One of the interesting things about the methodology of the so-called “Bloomington School” founded by Vincent and Elinor Ostrom was their reluctance to use broad imprecise terms when describing various institutions such as “markets” or “government.” Vincent’s research on water rights in the Los Angeles area and Lin’s work on common pool resources made them both understandably leery of applying over-arching, black and white terms that missed much of the nuance of actual policy making and problem solving in the real world. People interested in reality frequently live in reality, and reality is messy and difficult to simplify. 

I was thinking about their approach as I listened to a podcast from the Indianapolis Business Journal on the creation of a park in the Indianapolis suburb of Zionsville. The story behind the new park is very much a tale of the private and public spheres overlapping, but it raises questions about the possibility of competing, and perhaps conflicting “public” goals and incentives. It begins with Jim and Nancy Carpenter, owners of the nation’s largest franchised purveyor of wild bird feed, feeders, and other backyard equipment to attract birds for the purposes of bird watching. Jim Carpenter described himself as “an unemployed bird watcher” who very laudably turned his passion into a successful business. 

The story of the new park, Carpenter Nature Preserve, began when the Carpenters purchased a privately owned 200+ acre golf course and then allowed the land to return to its “natural state.” They focused on keeping the cart paths accessible as hiking trails and let the natural plants and animals slowly reinhabit the course. But rather than keep the newly minted park private, they had a different goal in mind. 

The Carpenters’ ultimate plan was to sell the property to the city of Zionsville. Once purchased from the Carpenters at approximately a million dollar discount from its assessed value, the city agreed to convert the land into a park and maintain it. The land has a diverse set of habitats and a wide variety of wildlife within its boundaries. Essentially the Carpenters were giving the city a sale price, asking the city to internalize the maintenance costs and thus permanently take the land out of private hands codifying their preferred use of the property. 

The city purchased the park using some local money but also approximately 3 million dollars worth of federal grants designed for such projects. Thus, both the city and the national government are footing the bill and assuming that most citizens would approve of the expenditure and prefer a park to a golf course. Of course, someone else could have made a higher bid on the course when it was for sale and repurposed it into apartments or some other project, but presumably no one else did. The 6 million dollar assessed value is a bit unclear. 

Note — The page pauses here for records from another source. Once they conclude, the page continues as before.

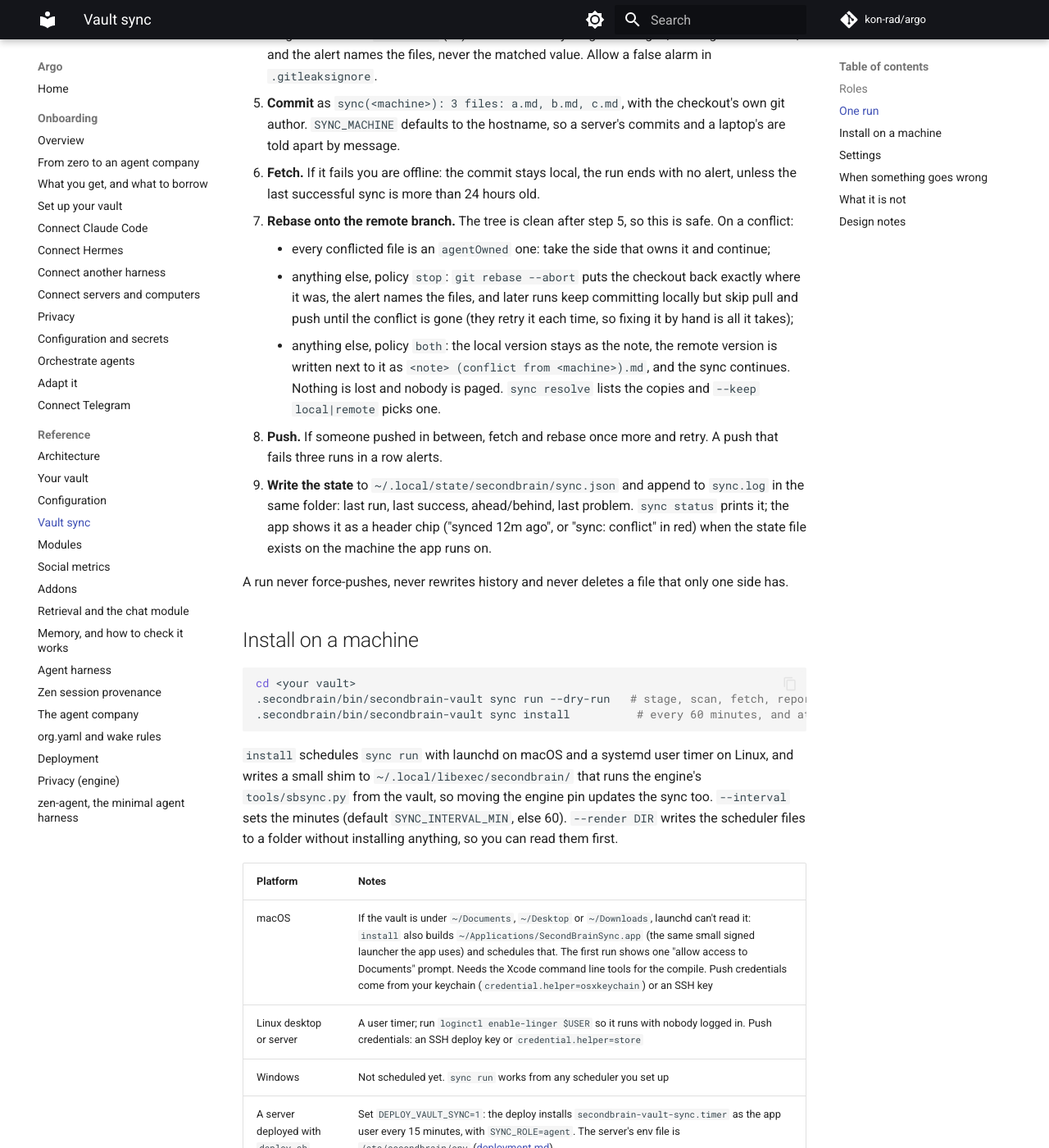
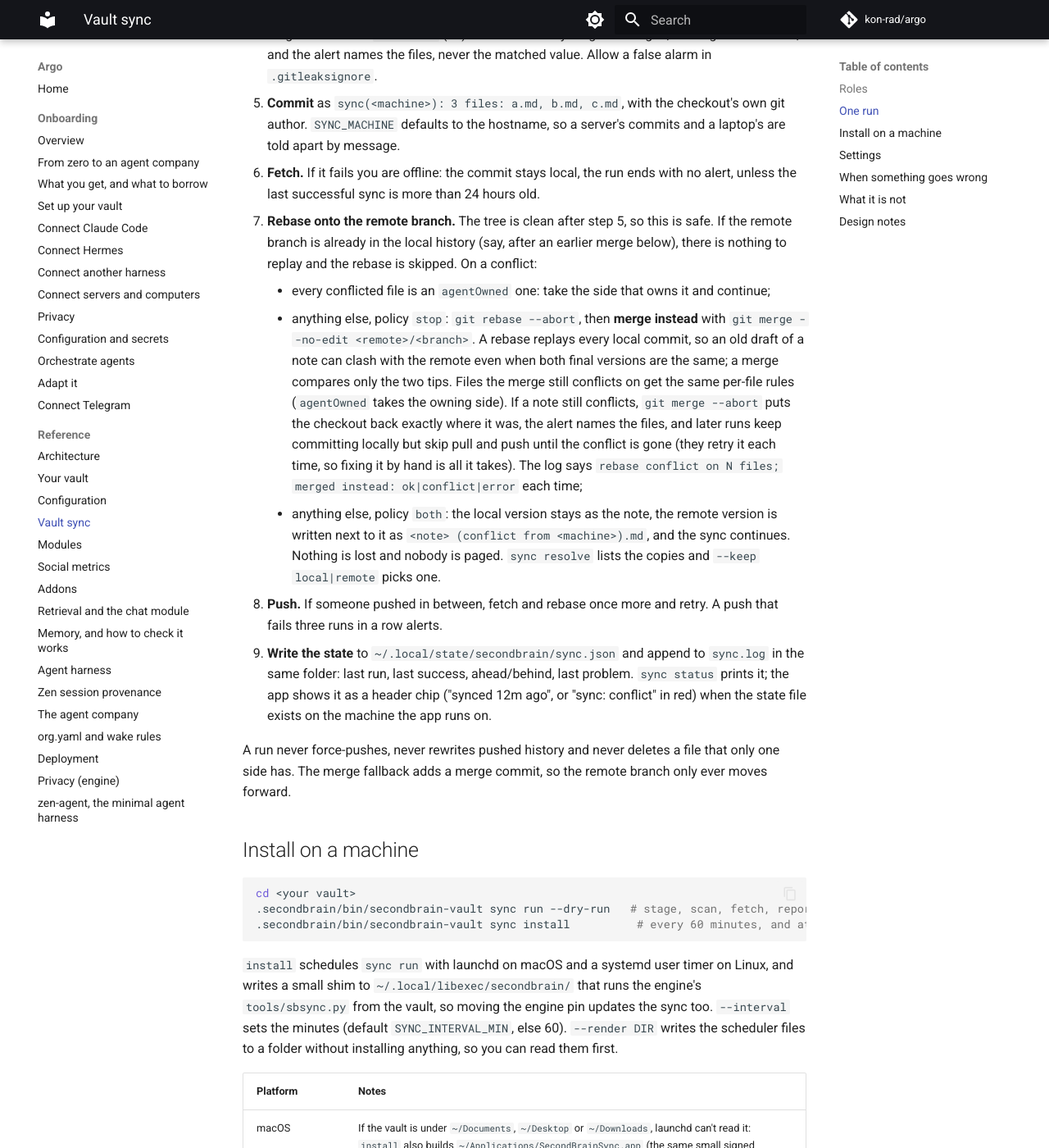
Before and after one commit to kon-rad/argo, an MkDocs documentation site: the page built from docs/sync.md, in a window 1280 px wide and 1400 px high, scrolled down 1441 px. Shown: the whole window at 82% size. Built offline with MkDocs 1.6.1 and Material for MkDocs 9.7.7, drawn with Linux system fonts in a browser that asks for light colours; comment, search, counter and statistics services are not loaded; some of the changed text lies outside the part shown.

Commit message:
docs(sync): merge fallback and the repeating conflict alert
Documents the merge-instead step, the alertRepeatHours setting (default 6)
and its entry in the example settings file.

Co-Authored-By: Claude Opus 5.5 <noreply@anthropic.com>

```diff
--- a/docs/sync.md
+++ b/docs/sync.md
@@ -37,14 +37,14 @@ Every run, on the interval you chose and once at login:
 4. **Stage and check.** `git add -A`, then refuse the whole commit if a staged file looks like a secret by name (`.env`, `*.pem`, `*.key`, SSH keys), if gitleaks flags the staged diff, if the built-in token rules match (private key blocks, AWS, GitHub, Slack and `sk-` style tokens), or if any staged file is over `maxFileMB` (20). On refusal everything is unstaged, nothing is committed, and the alert names the files, never the matched value. Allow a false alarm in `.gitleaksignore`.
 5. **Commit** as `sync(<machine>): 3 files: a.md, b.md, c.md`, with the checkout's own git author. `SYNC_MACHINE` defaults to the hostname, so a server's commits and a laptop's are told apart by message.
 6. **Fetch.** If it fails you are offline: the commit stays local, the run ends with no alert, unless the last successful sync is more than 24 hours old.
-7. **Rebase onto the remote branch.** The tree is clean after step 5, so this is safe. On a conflict:
+7. **Rebase onto the remote branch.** The tree is clean after step 5, so this is safe. If the remote branch is already in the local history (say, after an earlier merge below), there is nothing to replay and the rebase is skipped. On a conflict:
     - every conflicted file is an `agentOwned` one: take the side that owns it and continue;
-    - anything else, policy `stop`: `git rebase --abort` puts the checkout back exactly where it was, the alert names the files, and later runs keep committing locally but skip pull and push until the conflict is gone (they retry it each time, so fixing it by hand is all it takes);
+    - anything else, policy `stop`: `git rebase --abort`, then **merge instead** with `git merge --no-edit <remote>/<branch>`. A rebase replays every local commit, so an old draft of a note can clash with the remote even when both final versions are the same; a merge compares only the two tips. Files the merge still conflicts on get the same per-file rules (`agentOwned` takes the owning side). If a note still conflicts, `git merge --abort` puts the checkout back exactly where it was, the alert names the files, and later runs keep committing locally but skip pull and push until the conflict is gone (they retry it each time, so fixing it by hand is all it takes). The log says `rebase conflict on N files; merged instead: ok|conflict|error` each time;
     - anything else, policy `both`: the local version stays as the note, the remote version is written next to it as `<note> (conflict from <machine>).md`, and the sync continues. Nothing is lost and nobody is paged. `sync resolve` lists the copies and `--keep local|remote` picks one.
 8. **Push.** If someone pushed in between, fetch and rebase once more and retry. A push that fails three runs in a row alerts.
 9. **Write the state** to `~/.local/state/secondbrain/sync.json` and append to `sync.log` in the same folder: last run, last success, ahead/behind, last problem. `sync status` prints it; the app shows it as a header chip ("synced 12m ago", or "sync: conflict" in red) when the state file exists on the machine the app runs on.
 
-A run never force-pushes, never rewrites history and never deletes a file that only one side has.
+A run never force-pushes, never rewrites pushed history and never deletes a file that only one side has. The merge fallback adds a merge commit, so the remote branch only ever moves forward.
 
 ## Install on a machine
 
@@ -100,6 +101,7 @@ Shared by every machine, committed, in `secondbrain.json`:
 | `maxFileMB` | `20` | Largest file a run will commit |
 | `settleSeconds` | `90` | How recently a file may have changed before the run waits |
 | `heartbeat` | `false` | When on, each run that commits also writes `.sync/<machine>.json` (machine, role, time, engine commit), so every checkout can see when every other machine last synced. Adds no commits of its own |
+| `alertRepeatHours` | `6` | How often a conflict alert is sent again while the sync stays stopped on it. `0` sends it once only |
 
 ## When something goes wrong
 
@@ -109,12 +111,12 @@ Shared by every machine, committed, in `secondbrain.json`:
 | Git busy (lock, rebase, merge) | Skips the run | No |
 | Files still being written | Waits up to five minutes, then goes ahead | No |
 | A secret, a key file or a file over the size cap is staged | Unstages everything, commits nothing | Yes, with file names |
-| Conflict on a note, policy `stop` | Aborts the rebase, keeps committing locally, retries the pull every run | Once per distinct set of files |
+| Conflict on a note, policy `stop` | Aborts the rebase and merges instead; if the merge still conflicts on a note, aborts it, keeps committing locally, retries every run | Per distinct set of files, then again every `alertRepeatHours` (6) while it stays stuck |
 | Conflict on a note, policy `both` | Keeps both versions, continues | No; `sync status` lists the copies |
 | Push rejected | Fetches, rebases and retries once, then waits for the next run | After three failed runs in a row |
 | Another sync run is still going | Skips | No |
 
-Each alert fires once until its cause clears, so a conflict left for a day is one notification, not twenty-four.
+Each alert fires once until its cause clears, so an hourly sync does not page you every hour. The conflict alert is the exception: a stopped sync means pulls and pushes have stopped too, so it repeats every `alertRepeatHours` and says how long the sync has been stuck and how many commits it is ahead and behind. A conflict left for a day is four notifications, not one or twenty-four.
 
 ## What it is not
 
```
Also changed, not shown: other parts of docs/sync.md (+2 -1 lines), docs/configuration.md (+1 -1 lines), 1 other file.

We are seeing an increasing blurring of the lines between for profit and “non-profit” ventures in the United States and elsewhere. The story is similar to the one told in the recently released film Wild Life in which the former CEO of Patagonia clothing dedicated his life to buying huge tracts of land (cultural reference fully intended!) in Southern Chile and creating a large nature reserve that was eventually “donated” to the Chilean government in exchange for agreements to maintain the park. 

The question to me isn’t whether or not private individuals can or should purchase land for parks and reserves. The answer to that question is, absolutely. The more important question is whether they should then ask government officials to assume the cost and responsibility they don’t wish to have and impose those costs and their personal preferences onto other citizens. This was land that in private hands was producing tax revenue. Now it will be a tax burden. What’s more the land wasn’t donated—it was sold, albeit at a discounted price. But that process again assumes the overall preferences of “the public” are for a park and paying for such a park. Instead it looks very much like the preferences here are of a business owner who prefers bird watching to playing a leisurely 18 holes of golf. 

Bright lines are tough to draw in the real world and increasingly what is “out of bounds” (to borrow a golf term) is tough to determine. I hope the citizens of Zionsville and their elected officials enjoy the new green space, but I also hope they realize there is no such thing as a free park.